I love going to the farmers market and buying fresh produce, bringing it home and eating it as close to immediately as makes sense. But I would not like to be on the other side of the equation – the farmer who has poured so much resource and labor into producing a very perishable crop. So much depends on picking it at just the right moment and then selling it before it turns into compost.
I’m not ready for that kind of pressure. So, as we make our preparations to sustainably farm part of our 44 acres, Doug and I are looking for crops that are a little more forgiving on the perishable spectrum.
Flax fits the bill, and we just planted a small bed this spring to explore its properties.
Flax has a long history of partnership with humans. If you check out this cool, interactive flax timeline , you’ll learn that it was one of the first crops to be domesticated in the Fertile Cresent around 7000 BC, when agriculture was just catching on. The Babylonians started twisting flax fiber into thread for weaving by 4000 BC.
Flax is a multipurpose plant. Its tough stalks make the fiber of linen, and its seeds are a power-packed food source. Renaissance painters started to use linseed oil, which is made from flaxseeds. Flax’s tide began to take a turn for the worse with the invention of the cotton gin in 1793, which sidelined what had been the huge flax linen industry. And when was the last time you used linseed oil?
But flax is on the comeback trail. It’s a vegetarian’s dream food – high in protein but more important it fills a key nutritional role.
The standard Western diet is heavy on omega-6 type polyunsaturated fatty acids, but we come up short on the essential omega-3 fatty acids. Fish oil is touted as the gold standard remedy. Luckily some great vegetarian sources of omega-3s also exist, such as olive oil, walnuts, eggs and best of all, flaxseed.
Unfortunately, these vegetarian sources tend to be the poor cousins of the two essential omega-3s, namely eicosapentaenoic acid (EPA) and docosahexaenoic acid
(DHA). The good news is that the body can synthesize these essential omega-3s by converting the vegetarian versions. In fact, a vegetarian diet is thought to increase the efficiency of this conversion rate out of necessity. Apparently, moving away from a classic Western diet to a more vegetarian one removes some hormonal inhibitory pathways for the conversion.
The American Dietetic Association recommends that vegetarians include a good source of omega-3 fatty acid in their diet in order to balance out the excessive amount of omega-6 fatty acids in the American diet, and they list flaxseed oil as the richest source of omega-3.
So we are taking flax for a little test drive in a freshly-tilled, 25 foot by 5 foot section of ground to the south of the barn. We sowed three kinds of flaxseed, Foster, Omega Blue and some food grade Red Mill, and mulched them in with hay from our mow (see my post Stacking Hay While the Sun Shines .

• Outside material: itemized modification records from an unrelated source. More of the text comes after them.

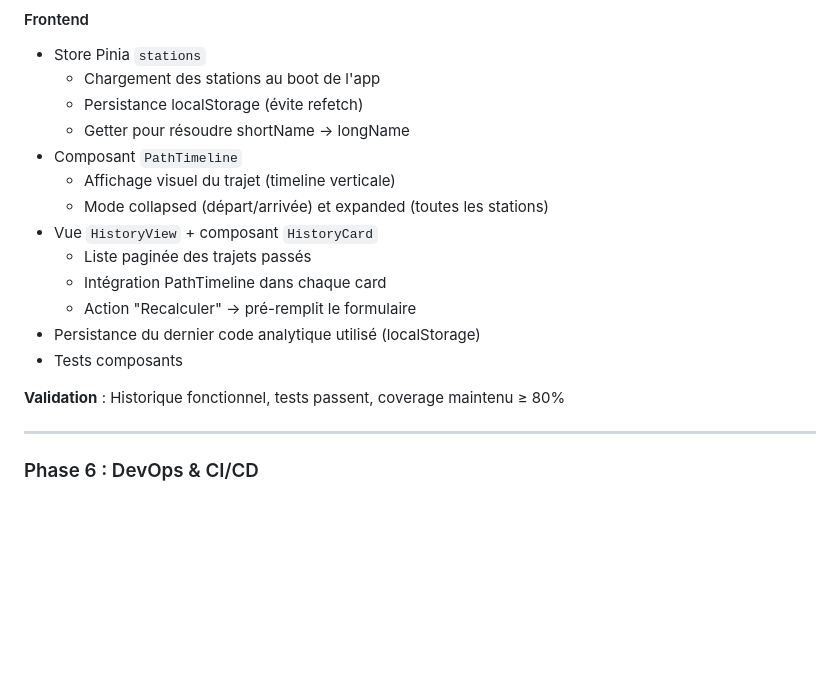
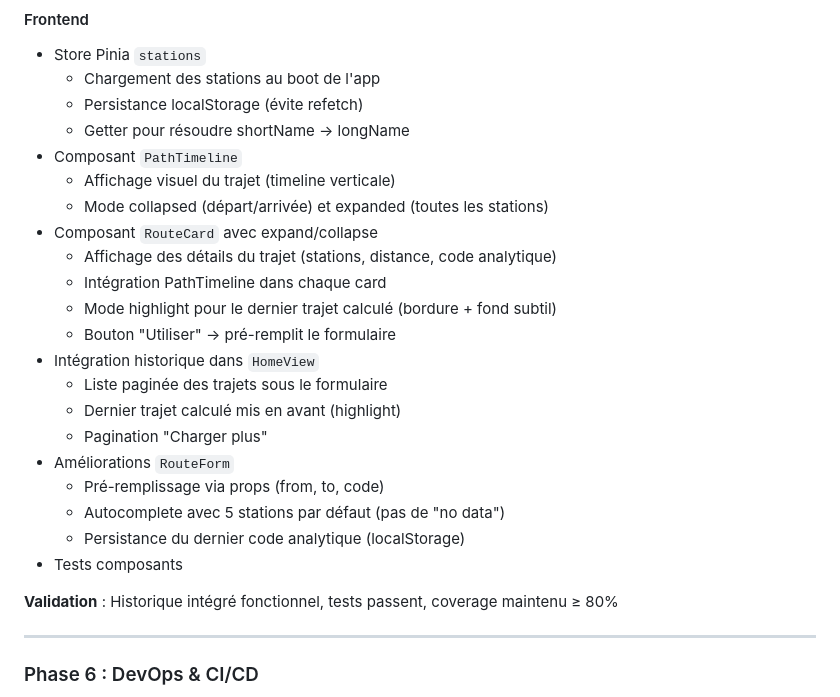
Before and after one commit to leo-rnl/mob-train-routing, a Markdown page: claude.md, the part around the change. GitHub-like rendering; blank space fills up the shorter version.

Commit message:
docs: update Phase 5.5 specification to reflect implementation
- Replace HistoryView/HistoryCard with integrated HomeView approach
- Document RouteCard component with expand/collapse and highlight
- Add RouteForm improvements (prefill, default stations)

🤖 Generated with [Claude Code](https://claude.com/claude-code)

Co-Authored-By: Claude <noreply@anthropic.com>

```diff
--- a/claude.md
+++ b/claude.md
@@ -343,14 +343,22 @@ train-routing/
 - Composant `PathTimeline`
     - Affichage visuel du trajet (timeline verticale)
     - Mode collapsed (départ/arrivée) et expanded (toutes les stations)
-- Vue `HistoryView` + composant `HistoryCard`
-    - Liste paginée des trajets passés
+- Composant `RouteCard` avec expand/collapse
+    - Affichage des détails du trajet (stations, distance, code analytique)
     - Intégration PathTimeline dans chaque card
-    - Action "Recalculer" → pré-remplit le formulaire
-- Persistance du dernier code analytique utilisé (localStorage)
+    - Mode highlight pour le dernier trajet calculé (bordure + fond subtil)
+    - Bouton "Utiliser" → pré-remplit le formulaire
+- Intégration historique dans `HomeView`
+    - Liste paginée des trajets sous le formulaire
+    - Dernier trajet calculé mis en avant (highlight)
+    - Pagination "Charger plus"
+- Améliorations `RouteForm`
+    - Pré-remplissage via props (from, to, code)
+    - Autocomplete avec 5 stations par défaut (pas de "no data")
+    - Persistance du dernier code analytique (localStorage)
 - Tests composants
 
-**Validation** : Historique fonctionnel, tests passent, coverage maintenu ≥ 80%
+**Validation** : Historique intégré fonctionnel, tests passent, coverage maintenu ≥ 80%
 
 ---
 
```
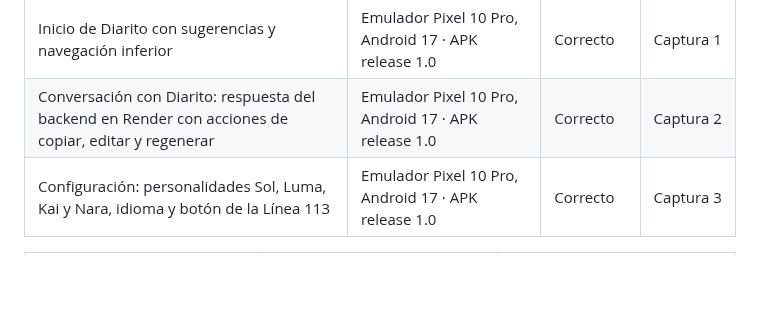
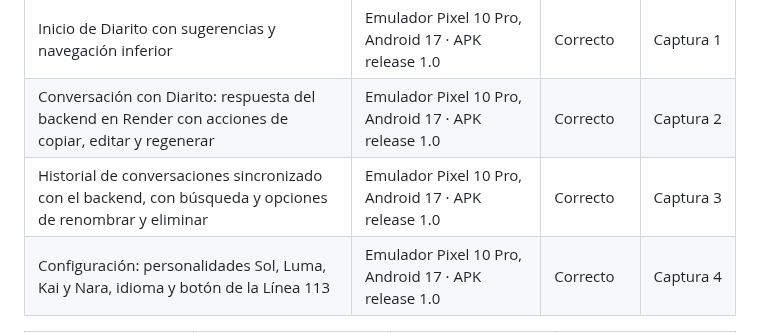
Before and after one commit to MindClusterUPC/SafeDiary_Doc, a Markdown page: docs/40-chap-4.md, the part around one of its changes. Drawn GitHub-style; blank space fills up the shorter version.

```diff
--- a/docs/40-chap-4.md
+++ b/docs/40-chap-4.md
@@ -287,7 +287,8 @@ En el Sprint 1 la aplicación móvil alcanzó el flujo principal del asistente D
 |---|---|---|---|
 | Inicio de Diarito con sugerencias y navegación inferior | Emulador Pixel 10 Pro, Android 17 · APK release 1.0 | Correcto | Captura 1 |
 | Conversación con Diarito: respuesta del backend en Render con acciones de copiar, editar y regenerar | Emulador Pixel 10 Pro, Android 17 · APK release 1.0 | Correcto | Captura 2 |
-| Configuración: personalidades Sol, Luma, Kai y Nara, idioma y botón de la Línea 113 | Emulador Pixel 10 Pro, Android 17 · APK release 1.0 | Correcto | Captura 3 |
+| Historial de conversaciones sincronizado con el backend, con búsqueda y opciones de renombrar y eliminar | Emulador Pixel 10 Pro, Android 17 · APK release 1.0 | Correcto | Captura 3 |
+| Configuración: personalidades Sol, Luma, Kai y Nara, idioma y botón de la Línea 113 | Emulador Pixel 10 Pro, Android 17 · APK release 1.0 | Correcto | Captura 4 |
 
 <table>
 <tr>
```
Also changed, not shown: other parts of docs/40-chap-4.md (+4 -3 lines), assets/images/chap4/app-configuracion.png, assets/images/chap4/app-diarito-inicio.png, assets/images/chap4/app-diarito-respuesta.png, assets/images/chap4/app-historial.png (added).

Because we planted them into soil that has a very vital weed seed bank, we have also started a few flaxseeds inside at the same time so we can identify their sprouts.
Supplying local, sustainably grown flax seed is a niche we hope to fill. It’s nutritious, and it stores well. (And it has delicate, blue flowers.)